• [What is expected]: What is the number of lines in the entries that include the word "margin"? Respond with the number only.
** Opening Information supplied block **
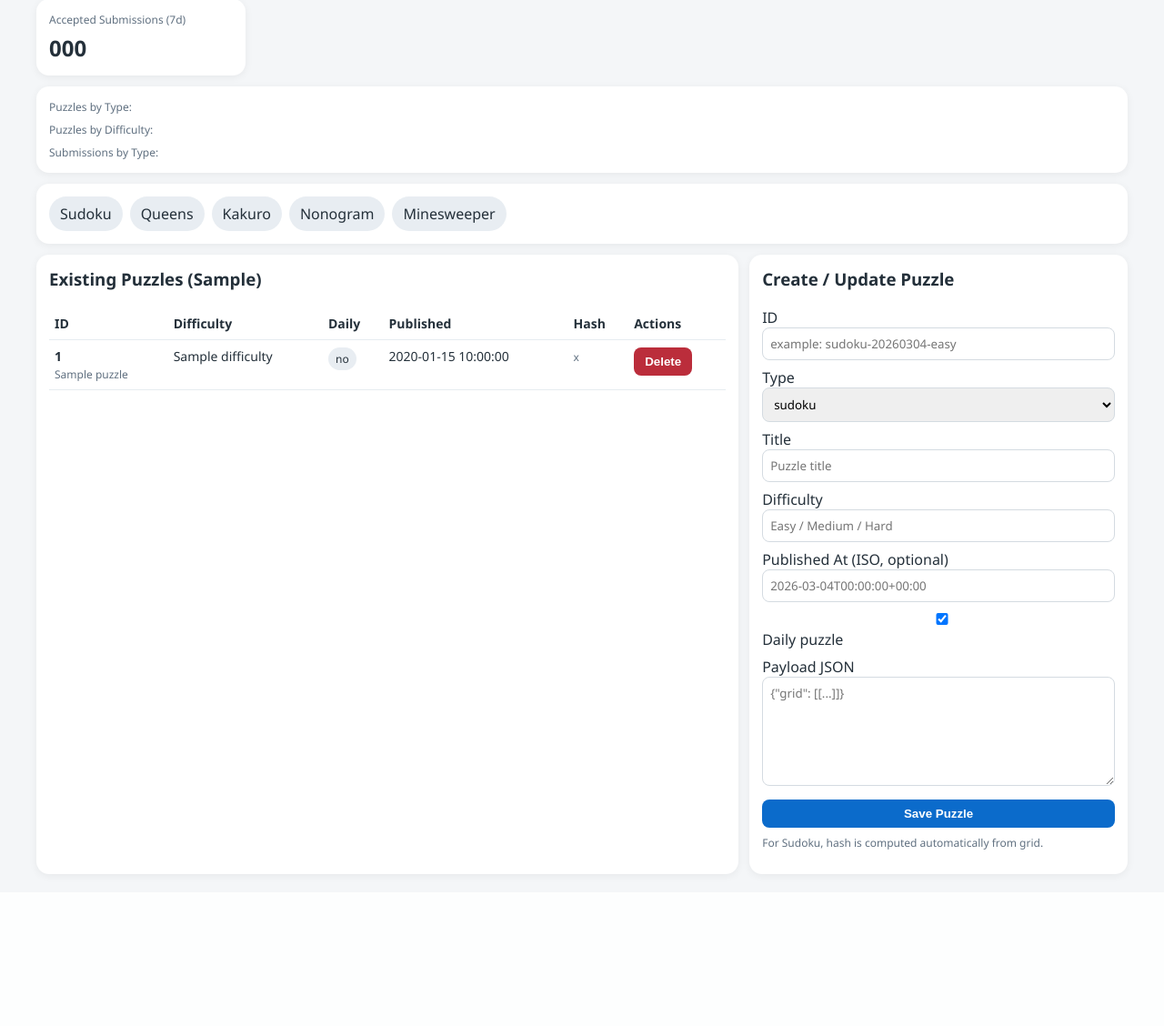
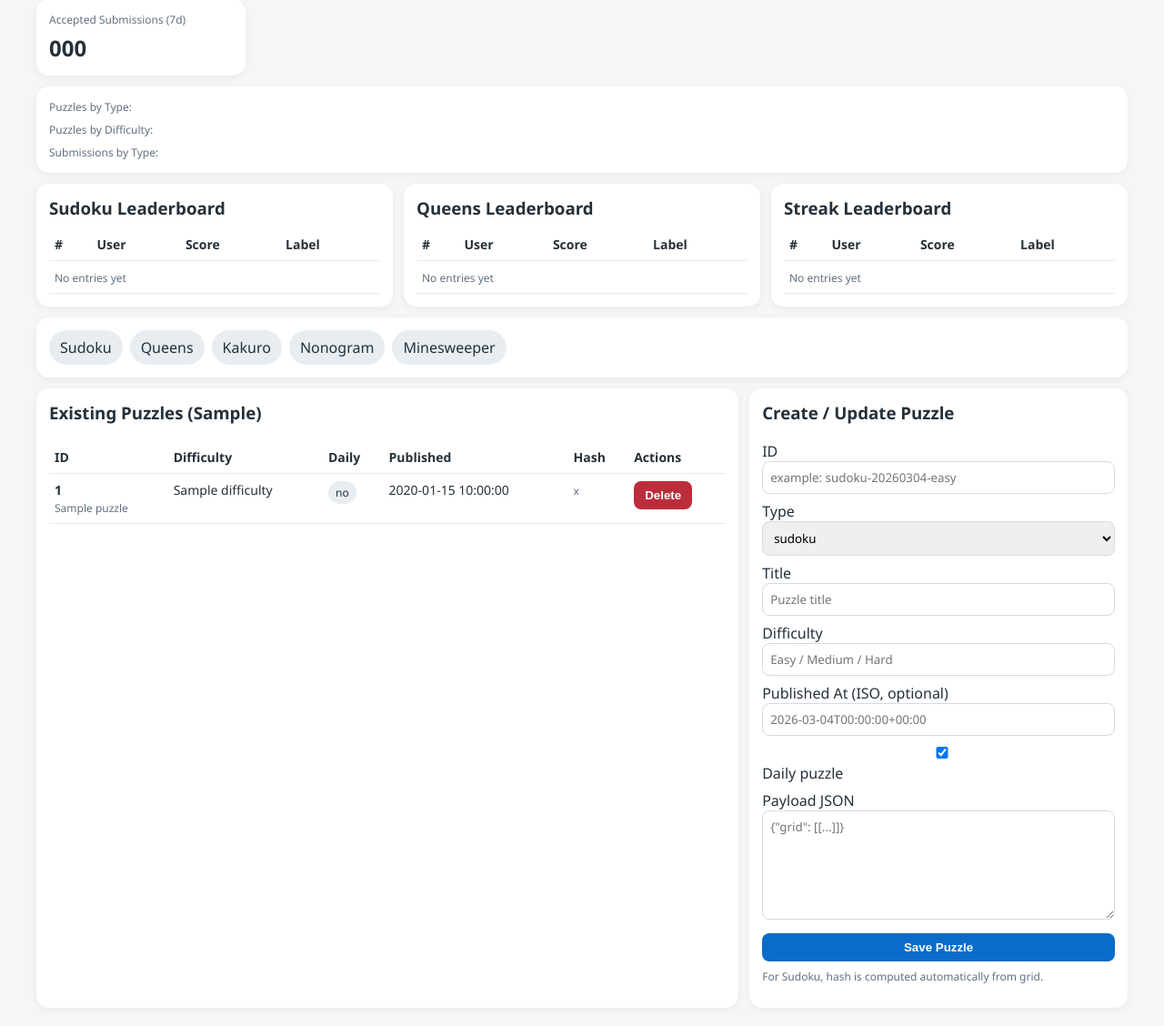
Before and after one commit to Simonsbs/logic_puzzles_app, a Flask app: template admin_manager/templates/dashboard.html in a window 1280 px wide. Shown: the part 176-1304 px from the top of the page at 91% size. Before the commit the page ends 1142 px from the top, so only its background shows below. Run offline with Flask 3, Linux system fonts and the light colour scheme; the template is opened without the code that fills it: most values are stand-ins (such as "Sample title", 1, 10 or a date in 2020); parts of the project's set-up code (start-up, migrations or seed data) failed here and were passed over.

Commit message:
Improve leaderboard rendering and add admin dashboard panels

```diff
--- a/admin_manager/app.py
+++ b/admin_manager/app.py
@@ -56,10 +56,18 @@ app.secret_key = os.environ.get('ADMIN_MANAGER_FLASK_SECRET', 'change-me')
 
 @app.get('/')
 def dashboard() -> str:
-    usage = client.call('summary').get('usage', {})
+    summary = client.call('summary')
+    usage = summary.get('usage', {})
+    leaderboards = summary.get('leaderboards', {})
     puzzle_type = request.args.get('type', 'sudoku').strip().lower()
     puzzles = client.call('list_puzzles', type=puzzle_type).get('puzzles', [])
-    return render_template('dashboard.html', usage=usage, puzzles=puzzles, selected_type=puzzle_type)
+    return render_template(
+        'dashboard.html',
+        usage=usage,
+        leaderboards=leaderboards,
+        puzzles=puzzles,
+        selected_type=puzzle_type,
+    )
 
 
 @app.post('/puzzles/save')
--- a/admin_manager/templates/dashboard.html
+++ b/admin_manager/templates/dashboard.html
@@ -68,6 +68,66 @@
       </div>
     </div>
 
+    <div class="grid" style="margin-top:12px;">
+      <div class="card">
+        <h3 style="margin:0 0 10px;">Sudoku Leaderboard</h3>
+        <table>
+          <thead><tr><th>#</th><th>User</th><th>Score</th><th>Label</th></tr></thead>
+          <tbody>
+            {% for row in (leaderboards.sudoku or []) %}
+              <tr>
+                <td>{{ row.rank }}</td>
+                <td>{{ row.user_name }}</td>
+                <td>{{ row.score }}</td>
+                <td>{{ row.label }}</td>
+              </tr>
+            {% endfor %}
+            {% if not (leaderboards.sudoku or []) %}
+              <tr><td colspan="4"><span class="k">No entries yet</span></td></tr>
+            {% endif %}
+          </tbody>
+        </table>
+      </div>
+      <div class="card">
+        <h3 style="margin:0 0 10px;">Queens Leaderboard</h3>
+        <table>
+          <thead><tr><th>#</th><th>User</th><th>Score</th><th>Label</th></tr></thead>
+          <tbody>
+            {% for row in (leaderboards.queens or []) %}
+              <tr>
+                <td>{{ row.rank }}</td>
+                <td>{{ row.user_name }}</td>
+                <td>{{ row.score }}</td>
+                <td>{{ row.label }}</td>
+              </tr>
+            {% endfor %}
+            {% if not (leaderboards.queens or []) %}
+              <tr><td colspan="4"><span class="k">No entries yet</span></td></tr>
+            {% endif %}
+          </tbody>
+        </table>
+      </div>
+      <div class="card">
+        <h3 style="margin:0 0 10px;">Streak Leaderboard</h3>
+        <table>
+          <thead><tr><th>#</th><th>User</th><th>Score</th><th>Label</th></tr></thead>
+          <tbody>
+            {% for row in (leaderboards.streaks or []) %}
+              <tr>
+                <td>{{ row.rank }}</td>
+                <td>{{ row.user_name }}</td>
+                <td>{{ row.score }}</td>
+                <td>{{ row.label }}</td>
+              </tr>
+            {% endfor %}
+            {% if not (leaderboards.streaks or []) %}
+              <tr><td colspan="4"><span class="k">No entries yet</span></td></tr>
+            {% endif %}
+          </tbody>
+        </table>
+      </div>
+    </div>
+
     <div class="card" style="margin-top:12px;">
       <div class="tabs row">
         <a class="{% if selected_type == 'sudoku' %}active{% endif %}" href="/?type=sudoku">Sudoku</a>
```
Also changed, not shown: supabase/functions/admin-manager/index.ts (+42 -1 lines), 2 other files.
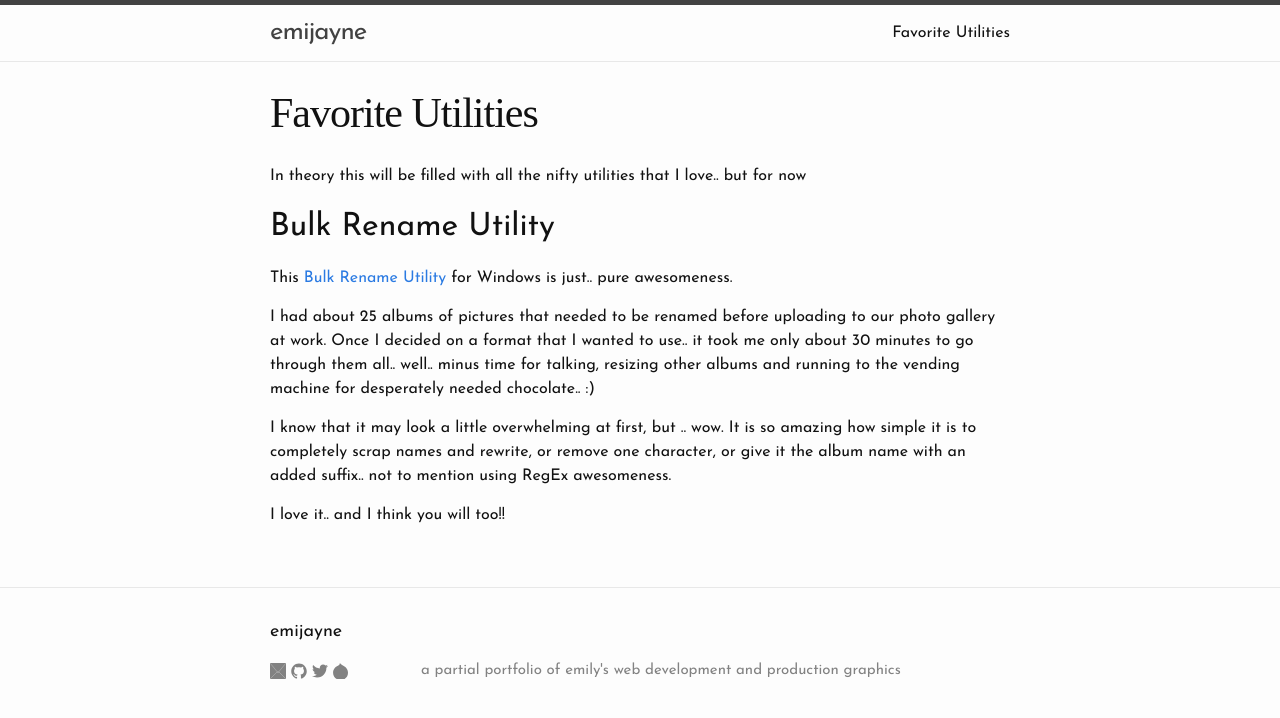
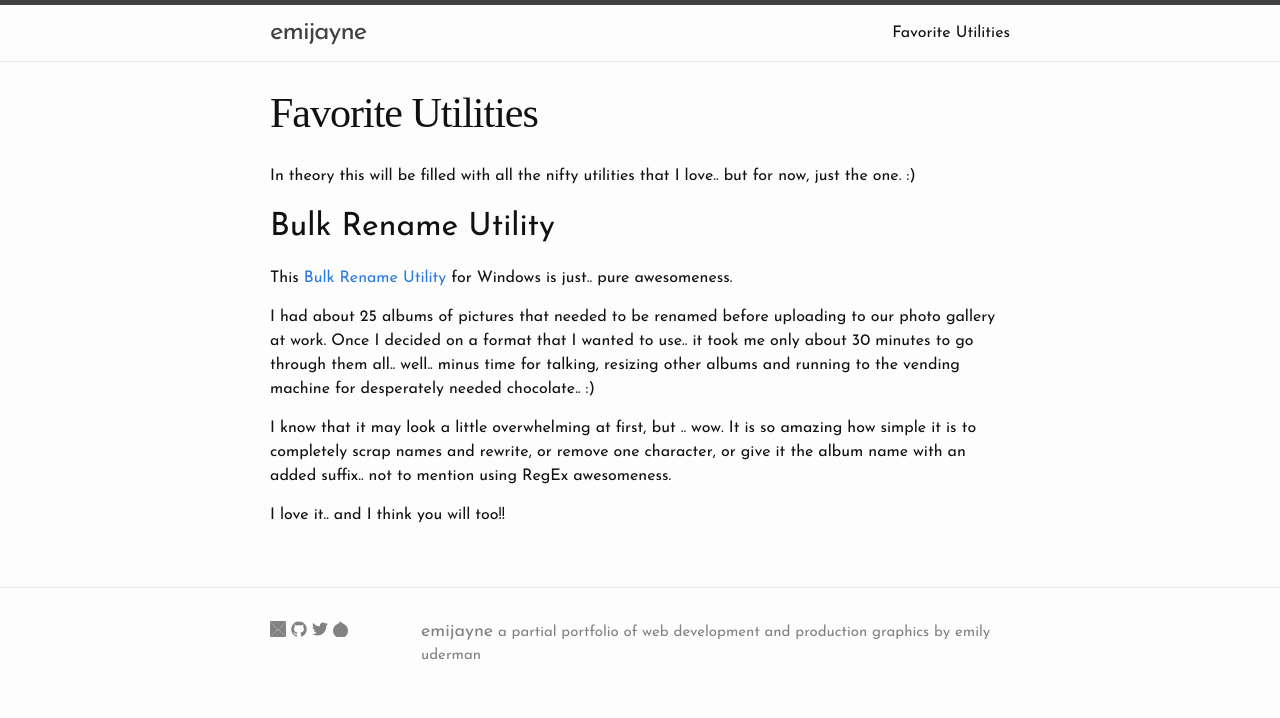
Before and after one commit to emijayne/emijayne.github.io, a Jekyll site: the page built from utilities.md, in a window 1280 px wide. Shown: the top 718 px of the page. Built offline with Jekyll 4.4.1, drawn with Linux system fonts in a browser that asks for light colours; some web fonts are replaced.

Commit message:
rearranging files again

```diff
--- a/_config.yml
+++ b/_config.yml
@@ -2,7 +2,7 @@
 title: emijayne
 email: emijayne@gmail.com
 description: > # this means to ignore newlines until "baseurl:"
-  a partial portfolio of emily's web development and production graphics
+  a partial portfolio of web development and production graphics by emily uderman
 baseurl: "" # the subpath of your site, e.g. /blog/
 #url: "http://emijayne.com" # the base hostname & protocol for your site
 twitter_username: emijayne
--- a/_includes/footer.html
+++ b/_includes/footer.html
@@ -1,8 +1,6 @@
 <footer class="site-footer">
 
   <div class="wrapper">
-
-    <h2 class="footer-heading">{{ site.title }}</h2>
 
     <div class="footer-col-wrapper">
       <div class="footer-col  footer-col-1">
@@ -54,7 +52,7 @@
       </div>
 
       <div class="footer-col  footer-col-2">
-        <p class="text">{{ site.description }}</p>
+        <p><span class="footer-heading">{{ site.title }}</span> <span class="text">{{ site.description }}</span></p>
       </div>
     </div>
 
--- a/utilities.md
+++ b/utilities.md
@@ -3,7 +3,7 @@
 title: Favorite Utilities
 permalink: /utilities/
 ---
-In theory this will be filled with all the nifty utilities that I love.. but for now
+In theory this will be filled with all the nifty utilities that I love.. but for now, just the one. :)
 
 ## Bulk Rename Utility
 
```
Also changed, not shown: _layouts/portfolio.html (deleted, +0 -23 lines), index.html (+27 -9 lines).
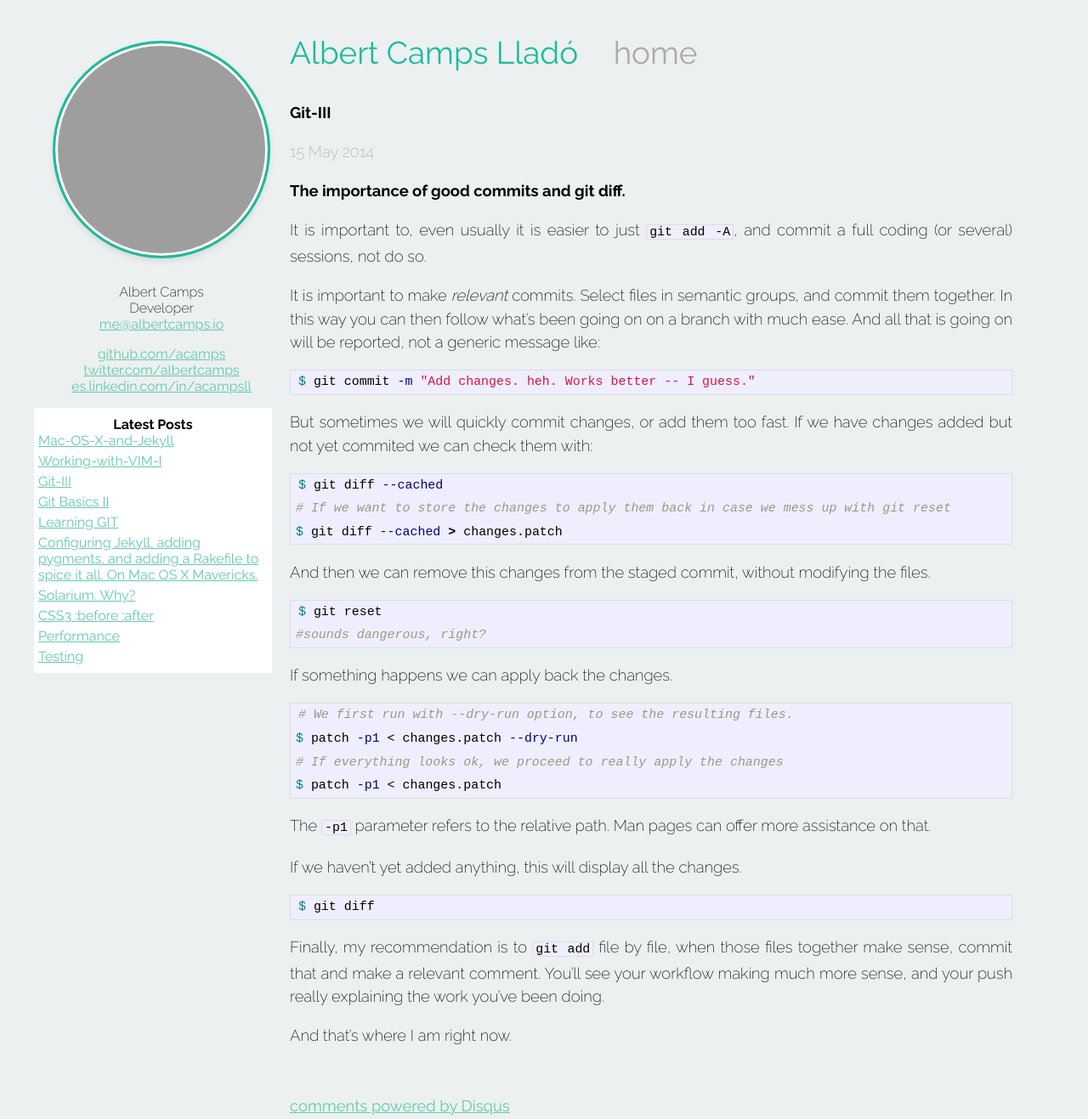
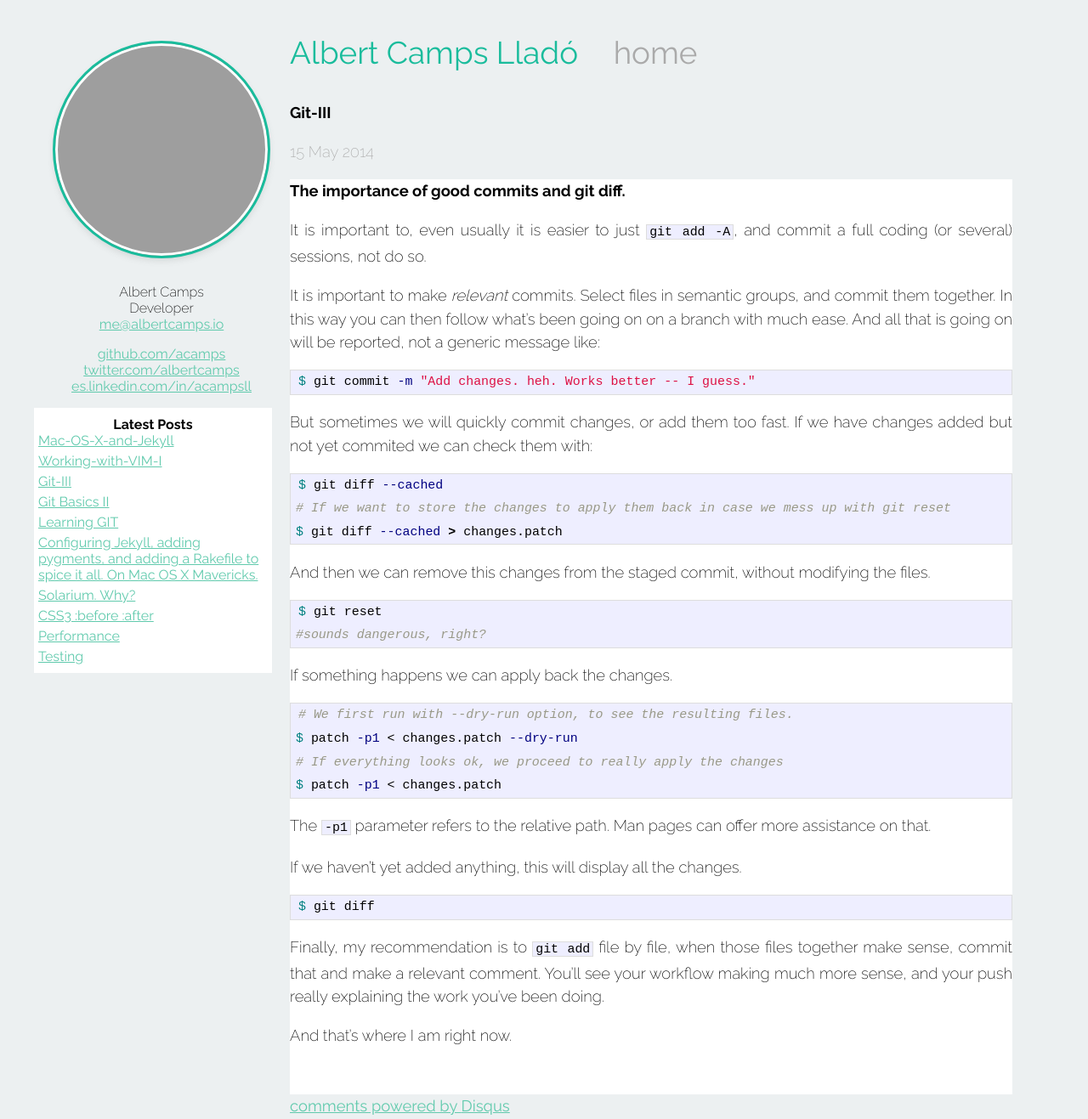
Before and after one commit to lapd-c/acamps.github.io, a Jekyll site: the page built from _posts/2014-05-16-git-iii.markdown, in a window 1280 px wide. Shown: the whole page at 85% size. Built offline with Jekyll 4.4.1, drawn with Linux system fonts in a browser that asks for light colours; Markdown is read by kramdown in place of the engine named in the settings; comment, search, counter and statistics services are not loaded; grey boxes are pictures that could not be loaded.

Commit message:
Update style

```diff
--- a/_layouts/post.html
+++ b/_layouts/post.html
@@ -4,7 +4,7 @@ layout: default
 <h2>{{ page.title }}</h2>
 <p class="meta">{{ page.date | date_to_string }}</p>
 
-<div class="post">
+<div class="post white_bg">
 {{ content }}
 </div>
 <div id="disqus_thread"></div>
--- a/css/main.css
+++ b/css/main.css
@@ -190,6 +190,10 @@ ul.posts span {
   background-color: #ecf0f1;
 }
 
+.post.white_bg {
+  background-color: #ffffff;
+}
+
 .pagination {
   text-align:center;
 }
@@ -237,12 +241,17 @@ ul.posts span {
 @media screen and (max-width:1200px) {
   .site {
     width: 95% !important;
+    margin: 0 2.5%;
   }
   #sidebar {
     width:95% !important;
+    margin:0 2.5%;
   }
   #outter_container {
     width: 95%;
+  }
+  .latest {
+    margin: 0 auto;
   }
 }
 /*
```
Also changed, not shown: 1 other file.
** Closing Information supplied block **
• [Task solution]: 8